▶ [WHAT THIS TASK INVOLVES] In the material below, find every line with "DISKKEY" and pull it out.

□ □ □ □ □ □ □

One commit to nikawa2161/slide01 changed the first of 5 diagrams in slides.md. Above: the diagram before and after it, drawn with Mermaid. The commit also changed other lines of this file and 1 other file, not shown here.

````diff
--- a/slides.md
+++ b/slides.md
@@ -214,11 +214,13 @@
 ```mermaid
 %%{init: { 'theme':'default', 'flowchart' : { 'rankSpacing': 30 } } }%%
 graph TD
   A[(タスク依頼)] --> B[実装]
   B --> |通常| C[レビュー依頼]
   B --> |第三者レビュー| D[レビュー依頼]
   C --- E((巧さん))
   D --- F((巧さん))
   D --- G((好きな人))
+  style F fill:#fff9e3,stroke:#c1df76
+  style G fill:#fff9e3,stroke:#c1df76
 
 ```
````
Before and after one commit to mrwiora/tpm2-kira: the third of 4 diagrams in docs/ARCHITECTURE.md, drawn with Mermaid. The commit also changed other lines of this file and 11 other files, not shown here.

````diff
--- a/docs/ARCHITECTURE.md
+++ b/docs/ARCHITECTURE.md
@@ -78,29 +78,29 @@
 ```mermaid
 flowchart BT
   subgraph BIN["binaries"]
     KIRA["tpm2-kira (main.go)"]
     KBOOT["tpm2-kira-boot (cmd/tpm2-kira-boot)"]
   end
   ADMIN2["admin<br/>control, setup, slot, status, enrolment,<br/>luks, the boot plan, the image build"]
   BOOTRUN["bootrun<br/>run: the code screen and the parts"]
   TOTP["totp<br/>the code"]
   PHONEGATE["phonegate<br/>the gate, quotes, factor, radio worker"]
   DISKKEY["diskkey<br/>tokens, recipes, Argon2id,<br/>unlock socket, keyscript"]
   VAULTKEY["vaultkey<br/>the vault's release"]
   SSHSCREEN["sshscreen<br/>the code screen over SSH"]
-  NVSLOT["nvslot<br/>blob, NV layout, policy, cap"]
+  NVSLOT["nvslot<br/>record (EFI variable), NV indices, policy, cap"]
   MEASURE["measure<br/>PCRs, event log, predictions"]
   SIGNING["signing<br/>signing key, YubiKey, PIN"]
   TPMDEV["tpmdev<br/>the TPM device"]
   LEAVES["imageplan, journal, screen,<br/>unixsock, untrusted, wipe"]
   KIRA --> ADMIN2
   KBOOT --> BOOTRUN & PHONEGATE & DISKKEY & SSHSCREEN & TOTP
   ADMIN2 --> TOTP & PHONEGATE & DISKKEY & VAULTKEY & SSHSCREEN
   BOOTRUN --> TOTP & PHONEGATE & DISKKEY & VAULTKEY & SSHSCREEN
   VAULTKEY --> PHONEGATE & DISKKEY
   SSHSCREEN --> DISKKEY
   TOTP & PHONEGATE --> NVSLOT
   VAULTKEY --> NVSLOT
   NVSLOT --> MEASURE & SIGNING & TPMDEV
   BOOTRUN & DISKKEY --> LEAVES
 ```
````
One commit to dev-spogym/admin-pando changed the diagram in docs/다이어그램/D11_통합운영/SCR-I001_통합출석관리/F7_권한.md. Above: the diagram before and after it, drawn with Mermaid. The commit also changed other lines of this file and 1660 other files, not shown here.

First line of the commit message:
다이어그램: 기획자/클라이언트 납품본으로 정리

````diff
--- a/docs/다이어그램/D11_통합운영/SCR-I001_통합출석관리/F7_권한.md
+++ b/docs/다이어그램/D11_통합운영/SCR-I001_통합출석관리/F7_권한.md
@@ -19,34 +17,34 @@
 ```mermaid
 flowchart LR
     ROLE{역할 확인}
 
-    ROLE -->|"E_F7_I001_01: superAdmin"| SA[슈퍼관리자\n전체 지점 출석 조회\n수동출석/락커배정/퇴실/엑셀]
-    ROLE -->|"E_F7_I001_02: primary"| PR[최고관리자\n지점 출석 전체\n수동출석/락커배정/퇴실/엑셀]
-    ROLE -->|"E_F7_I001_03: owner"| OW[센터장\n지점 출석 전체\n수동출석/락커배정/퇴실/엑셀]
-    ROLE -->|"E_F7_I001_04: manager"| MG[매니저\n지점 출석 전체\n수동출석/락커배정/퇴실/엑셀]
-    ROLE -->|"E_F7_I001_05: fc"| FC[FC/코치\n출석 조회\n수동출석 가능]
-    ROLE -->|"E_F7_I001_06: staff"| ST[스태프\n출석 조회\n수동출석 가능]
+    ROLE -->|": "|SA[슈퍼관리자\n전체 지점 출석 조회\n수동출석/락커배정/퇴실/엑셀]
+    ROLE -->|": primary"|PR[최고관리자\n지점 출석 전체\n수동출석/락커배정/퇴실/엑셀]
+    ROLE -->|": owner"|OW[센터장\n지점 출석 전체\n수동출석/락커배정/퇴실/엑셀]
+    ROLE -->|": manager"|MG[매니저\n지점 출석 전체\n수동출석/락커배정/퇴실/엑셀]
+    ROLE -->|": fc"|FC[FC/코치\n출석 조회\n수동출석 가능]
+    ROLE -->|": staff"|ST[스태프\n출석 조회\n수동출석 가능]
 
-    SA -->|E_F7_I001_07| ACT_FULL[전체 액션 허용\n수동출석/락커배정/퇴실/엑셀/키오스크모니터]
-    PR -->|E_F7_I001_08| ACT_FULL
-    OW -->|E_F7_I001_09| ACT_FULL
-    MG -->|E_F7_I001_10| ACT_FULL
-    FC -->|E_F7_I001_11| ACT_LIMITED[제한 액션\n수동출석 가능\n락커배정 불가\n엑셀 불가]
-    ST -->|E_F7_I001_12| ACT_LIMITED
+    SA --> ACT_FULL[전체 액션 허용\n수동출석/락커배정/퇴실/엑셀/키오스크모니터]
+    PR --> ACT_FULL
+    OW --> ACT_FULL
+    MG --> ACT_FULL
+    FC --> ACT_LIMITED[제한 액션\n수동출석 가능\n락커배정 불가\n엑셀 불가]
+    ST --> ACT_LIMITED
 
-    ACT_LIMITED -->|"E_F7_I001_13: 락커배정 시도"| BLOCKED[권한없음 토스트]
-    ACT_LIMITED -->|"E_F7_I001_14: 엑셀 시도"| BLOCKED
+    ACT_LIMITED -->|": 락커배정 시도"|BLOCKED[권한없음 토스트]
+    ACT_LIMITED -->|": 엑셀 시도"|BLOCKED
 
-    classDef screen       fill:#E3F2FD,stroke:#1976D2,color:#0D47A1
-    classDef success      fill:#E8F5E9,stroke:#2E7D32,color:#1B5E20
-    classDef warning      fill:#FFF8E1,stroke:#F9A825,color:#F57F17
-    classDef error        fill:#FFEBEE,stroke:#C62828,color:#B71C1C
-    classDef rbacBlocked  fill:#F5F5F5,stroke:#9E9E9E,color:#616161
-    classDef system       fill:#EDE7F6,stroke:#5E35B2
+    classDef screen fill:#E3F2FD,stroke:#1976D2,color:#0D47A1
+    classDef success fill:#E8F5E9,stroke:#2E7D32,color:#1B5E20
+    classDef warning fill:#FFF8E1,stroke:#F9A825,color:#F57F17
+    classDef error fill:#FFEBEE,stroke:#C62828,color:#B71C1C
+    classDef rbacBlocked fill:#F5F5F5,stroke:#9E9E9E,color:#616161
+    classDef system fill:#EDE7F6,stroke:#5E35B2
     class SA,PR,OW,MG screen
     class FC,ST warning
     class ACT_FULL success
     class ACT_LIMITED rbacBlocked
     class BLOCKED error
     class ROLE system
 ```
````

□ □ □ □ □ □ □

▶ [ANSWER]
   DISKKEY["diskkey<br/>tokens, recipes, Argon2id,<br/>unlock socket, keyscript"]
   KBOOT --> BOOTRUN & PHONEGATE & DISKKEY & SSHSCREEN & TOTP
   ADMIN2 --> TOTP & PHONEGATE & DISKKEY & VAULTKEY & SSHSCREEN
   BOOTRUN --> TOTP & PHONEGATE & DISKKEY & VAULTKEY & SSHSCREEN
   VAULTKEY --> PHONEGATE & DISKKEY
   SSHSCREEN --> DISKKEY
   BOOTRUN & DISKKEY --> LEAVES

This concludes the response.